Task goal
When the string "title" is part of a line below, that line should be copied.

Given records
- - -
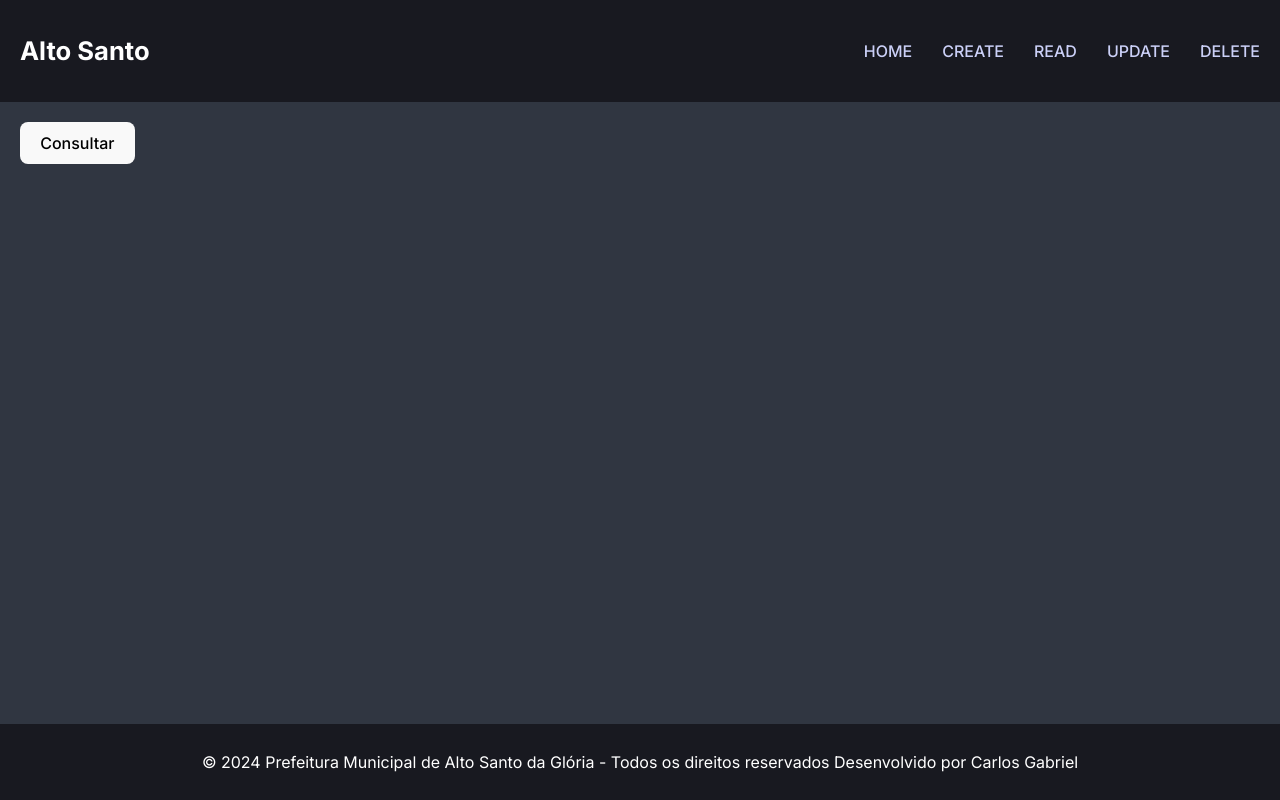
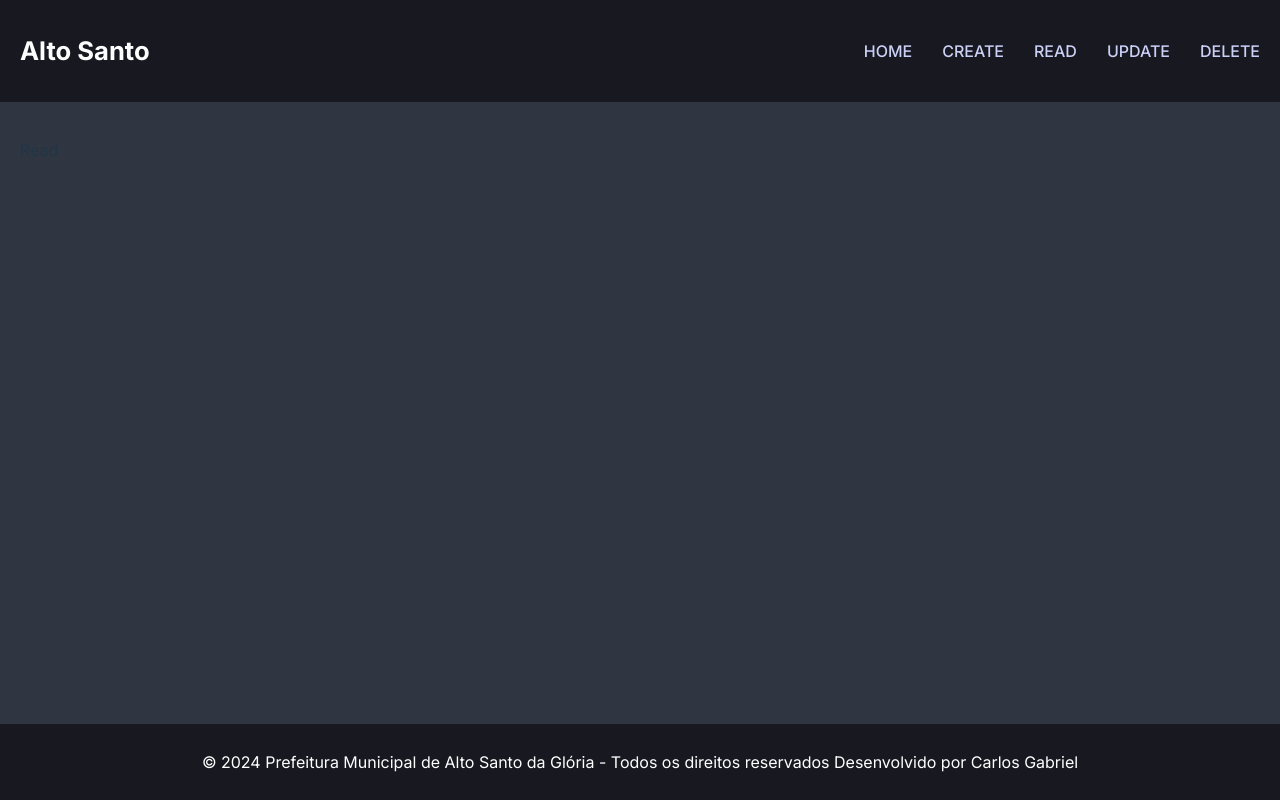
Before and after one commit to CarlosGbr11/ProjetoMcp, a React (Vite) app in the folder frontend/: page /Read in a window 1280 px wide. Built offline with nearby package versions, Linux system fonts and the light colour scheme.

Commit message:
Update Read.jsx

```diff
--- a/frontend/src/components/Read.jsx
+++ b/frontend/src/components/Read.jsx
@@ -1,58 +1,11 @@
-import { useState } from "react"
 import './Read.css'
 
-const Read = () =>{
+const Update = () =>{
 
-    const [FormValores, setFormValores] = useState([])
-
-
-
-    const handleSubmit = async (e)=>{
-        e.preventDefault()
-
-        try{
-
-            const response = await fetch('http://localhost:3000/pessoas', {
-                method:'GET',
-                headers:{
-                    'Content-Type':'application/json'
-                },
-
-
-            })
-
-            const json = await response.json()
-            const string = JSON.stringify(json)
-            console.log(response)
-            console.log(json)
-            const objeto = JSON.parse(string)
-
-            setFormValores((prevFormValores) => [...prevFormValores, ...objeto]);
-
-
-        }catch (err){
-            console.error("Erro ao enviar", err)
-        }
-    }
-
-    return(
-
-        <div className="consultar">
-            <button onClick={handleSubmit}>Consultar</button>
-           <ul>
-                {FormValores.map((valor, index) => (
-                    <li key={index}>
-                        {Object.entries(valor).map(([key, val]) => (
-                            <div key={key}>
-                                <strong>{key}:</strong> {val}
-                            </div>
-                        ))}
-                    </li>
-                ))}
-            </ul>
-        </div>
-    )
-
+  return(
+    <div>
+      <p>Read</p>
+    </div>
+  )
 }
-
-export default Read;
+export default Update;
```
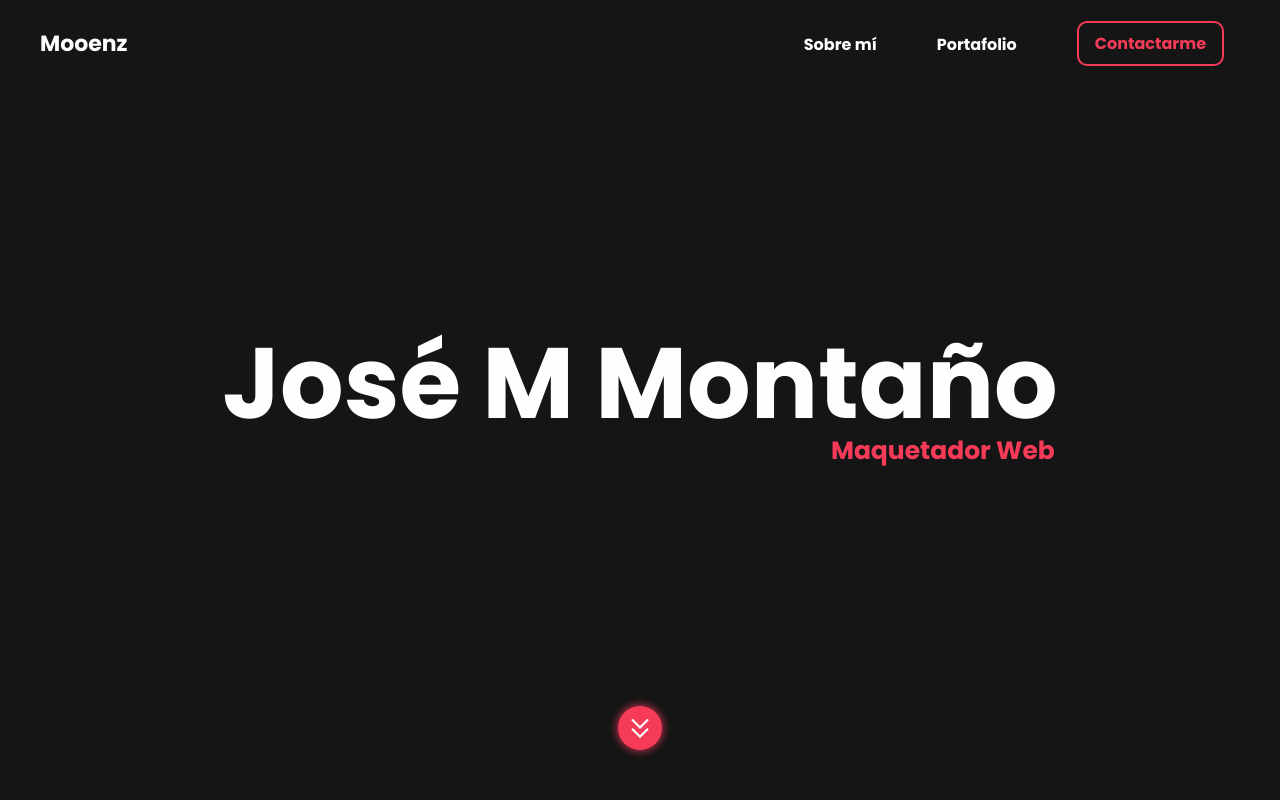
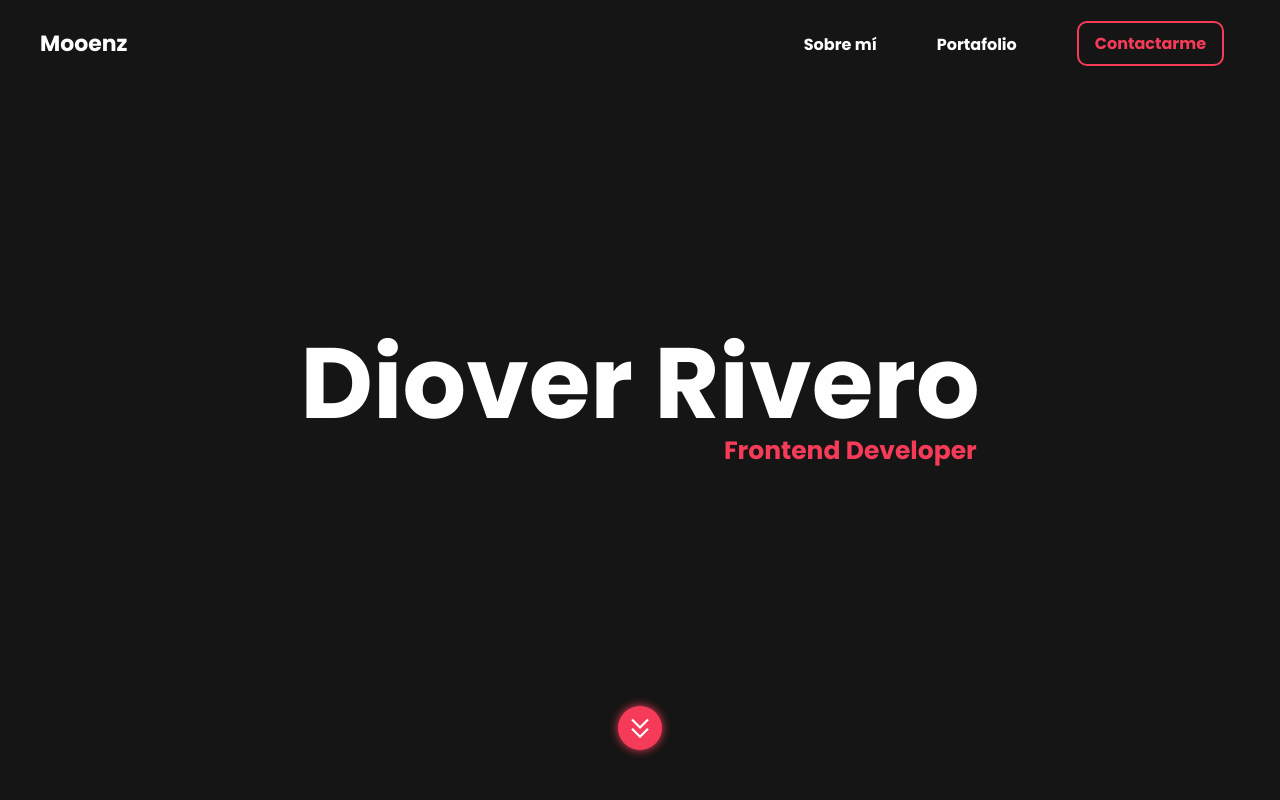
Before and after one commit to dioverdm/portfolio, a Next.js app: page / in a window 1280 px wide. Shown: the top 800 px of the page. Built offline with nearby package versions, Linux system fonts and the light colour scheme.

Commit message:
Update index.jsx

```diff
--- a/components/Header/index.jsx
+++ b/components/Header/index.jsx
@@ -24,10 +24,10 @@ const header = () => {
   return (
     <Header className="space-lateral" ref={ ref }>
       <div>
-        <Title title='Hola me llamo Jose Manuel Montaño Saenz y soy Maquetador Web'>José M Montaño</Title>
-        <H2>Maquetador Web</H2>
+        <Title title='Hello, my name is Diover Rivero and I am a frontend and backend developer.'>Diover Rivero</Title>
+        <H2>Frontend Developer</H2>
       </div>
-      <Arrow href="#about" title="¿Quieres contratarme?, te invito a conocerme">
+      <Arrow href="#about" title="Do you want to hire me? I invite you to meet me">
         <Container />
       </Arrow>
     </Header>
```
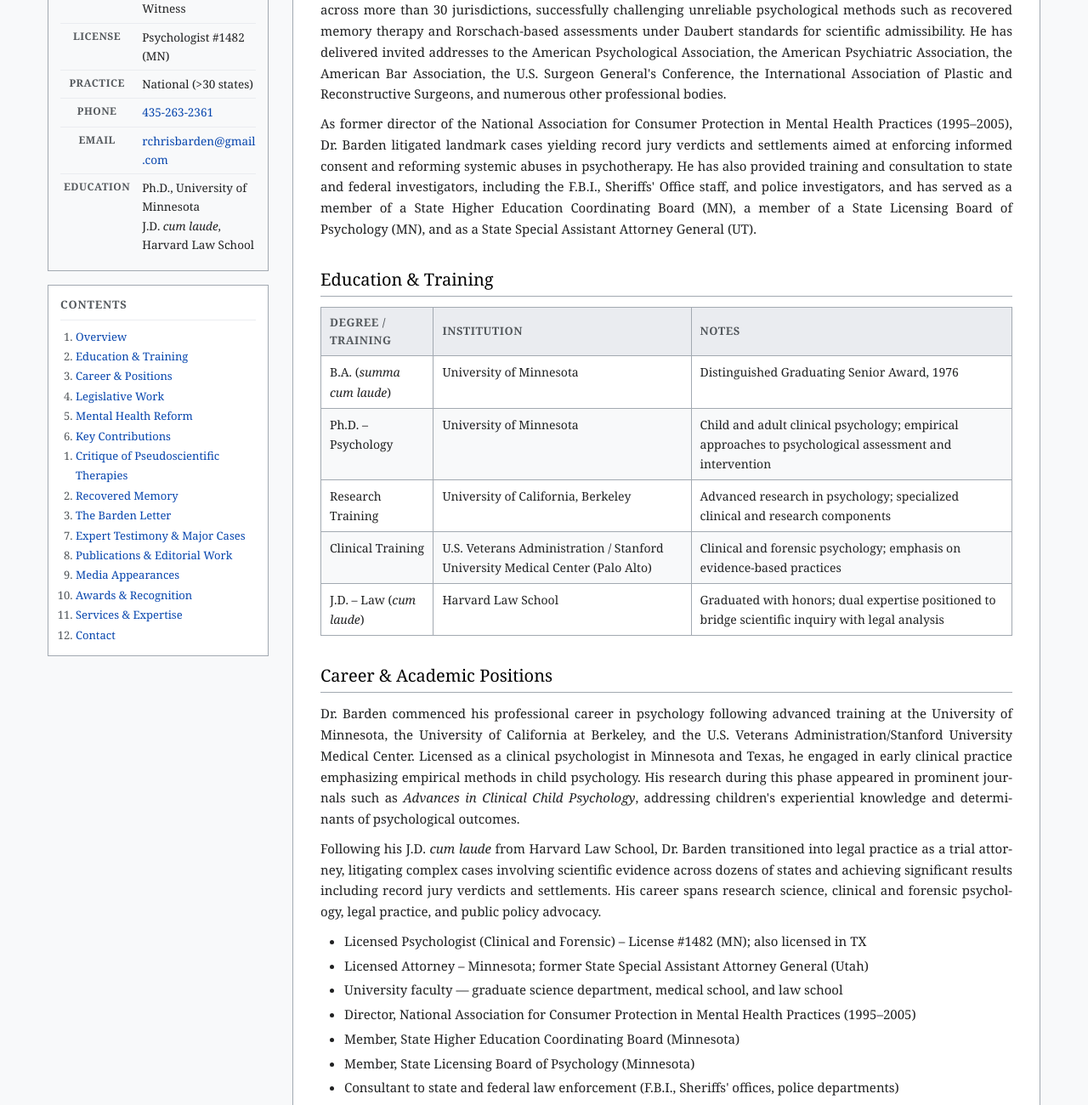
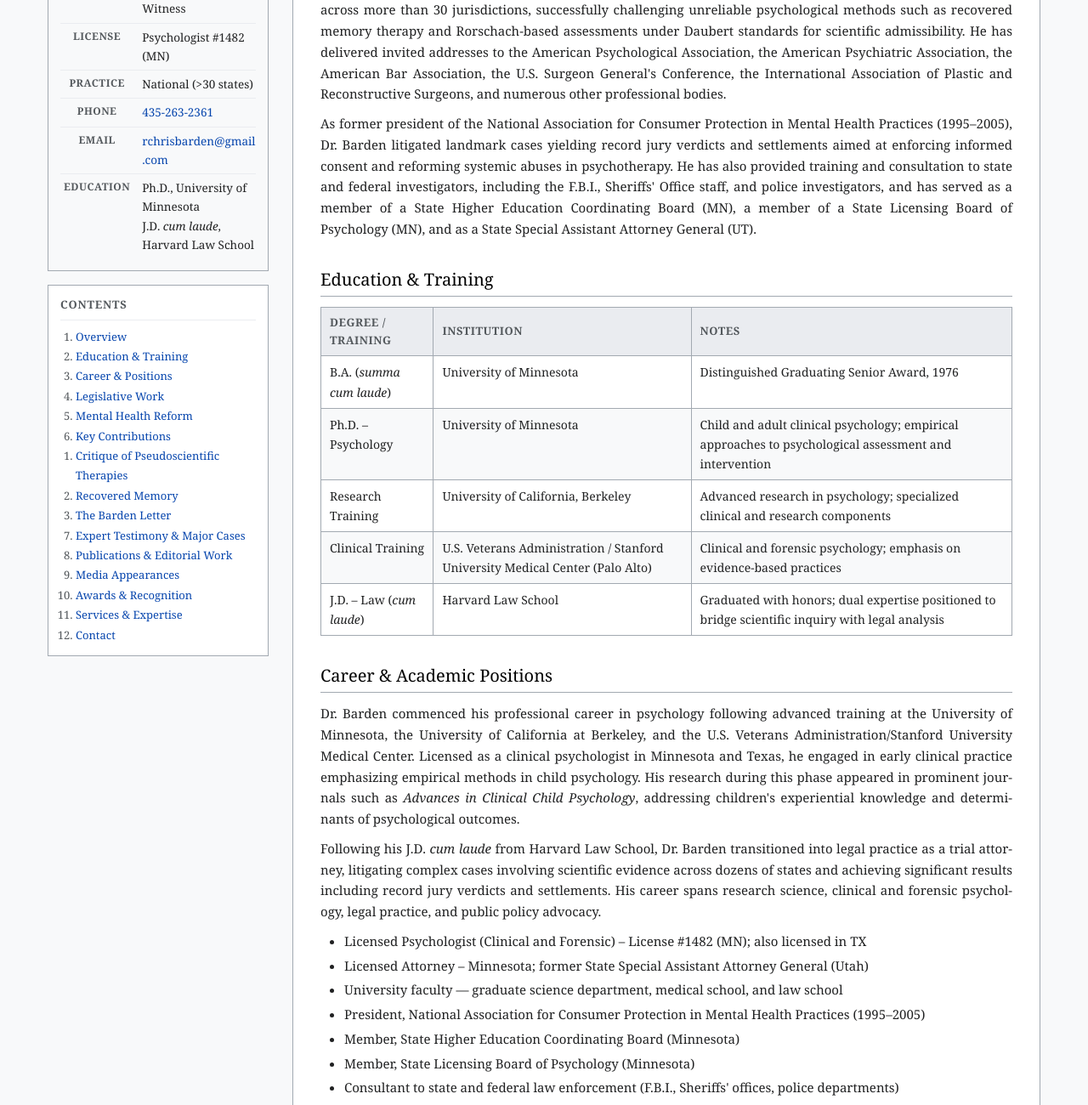
Before and after one commit to juliajbarden/Dr.RChrisBarden, a plain HTML site: page index.html in a window 1280 px wide. Shown: the part 460-1760 px from the top of the page at 85% size. Drawn offline with Linux system fonts and the light colour scheme.

Commit message:
change director to president

```diff
--- a/index.html
+++ b/index.html
@@ -108,7 +108,7 @@
           Dr. Barden has held university faculty positions in a highly ranked graduate science department, a highly ranked medical school, and a highly ranked law school. He has provided expert testimony in federal and state courts across more than 30 jurisdictions, successfully challenging unreliable psychological methods such as recovered memory therapy and Rorschach-based assessments under Daubert standards for scientific admissibility. He has delivered invited addresses to the American Psychological Association, the American Psychiatric Association, the American Bar Association, the U.S. Surgeon General's Conference, the International Association of Plastic and Reconstructive Surgeons, and numerous other professional bodies.
         </p>
         <p>
-          As former director of the National Association for Consumer Protection in Mental Health Practices (1995–2005), Dr. Barden litigated landmark cases yielding record jury verdicts and settlements aimed at enforcing informed consent and reforming systemic abuses in psychotherapy. He has also provided training and consultation to state and federal investigators, including the F.B.I., Sheriffs' Office staff, and police investigators, and has served as a member of a State Higher Education Coordinating Board (MN), a member of a State Licensing Board of Psychology (MN), and as a State Special Assistant Attorney General (UT).
+          As former president of the National Association for Consumer Protection in Mental Health Practices (1995–2005), Dr. Barden litigated landmark cases yielding record jury verdicts and settlements aimed at enforcing informed consent and reforming systemic abuses in psychotherapy. He has also provided training and consultation to state and federal investigators, including the F.B.I., Sheriffs' Office staff, and police investigators, and has served as a member of a State Higher Education Coordinating Board (MN), a member of a State Licensing Board of Psychology (MN), and as a State Special Assistant Attorney General (UT).
         </p>
       </section>
 
@@ -164,7 +164,7 @@
           <li>Licensed Psychologist (Clinical and Forensic) – License #1482 (MN); also licensed in TX</li>
           <li>Licensed Attorney – Minnesota; former State Special Assistant Attorney General (Utah)</li>
           <li>University faculty — graduate science department, medical school, and law school</li>
-          <li>Director, National Association for Consumer Protection in Mental Health Practices (1995–2005)</li>
+          <li>President, National Association for Consumer Protection in Mental Health Practices (1995–2005)</li>
           <li>Member, State Higher Education Coordinating Board (Minnesota)</li>
           <li>Member, State Licensing Board of Psychology (Minnesota)</li>
           <li>Consultant to state and federal law enforcement (F.B.I., Sheriffs' offices, police departments)</li>
```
- - -
Response for this exercise
-        <Title title='Hola me llamo Jose Manuel Montaño Saenz y soy Maquetador Web'>José M Montaño</Title>
+        <Title title='Hello, my name is Diover Rivero and I am a frontend and backend developer.'>Diover Rivero</Title>
-      <Arrow href="#about" title="¿Quieres contratarme?, te invito a conocerme">
+      <Arrow href="#about" title="Do you want to hire me? I invite you to meet me">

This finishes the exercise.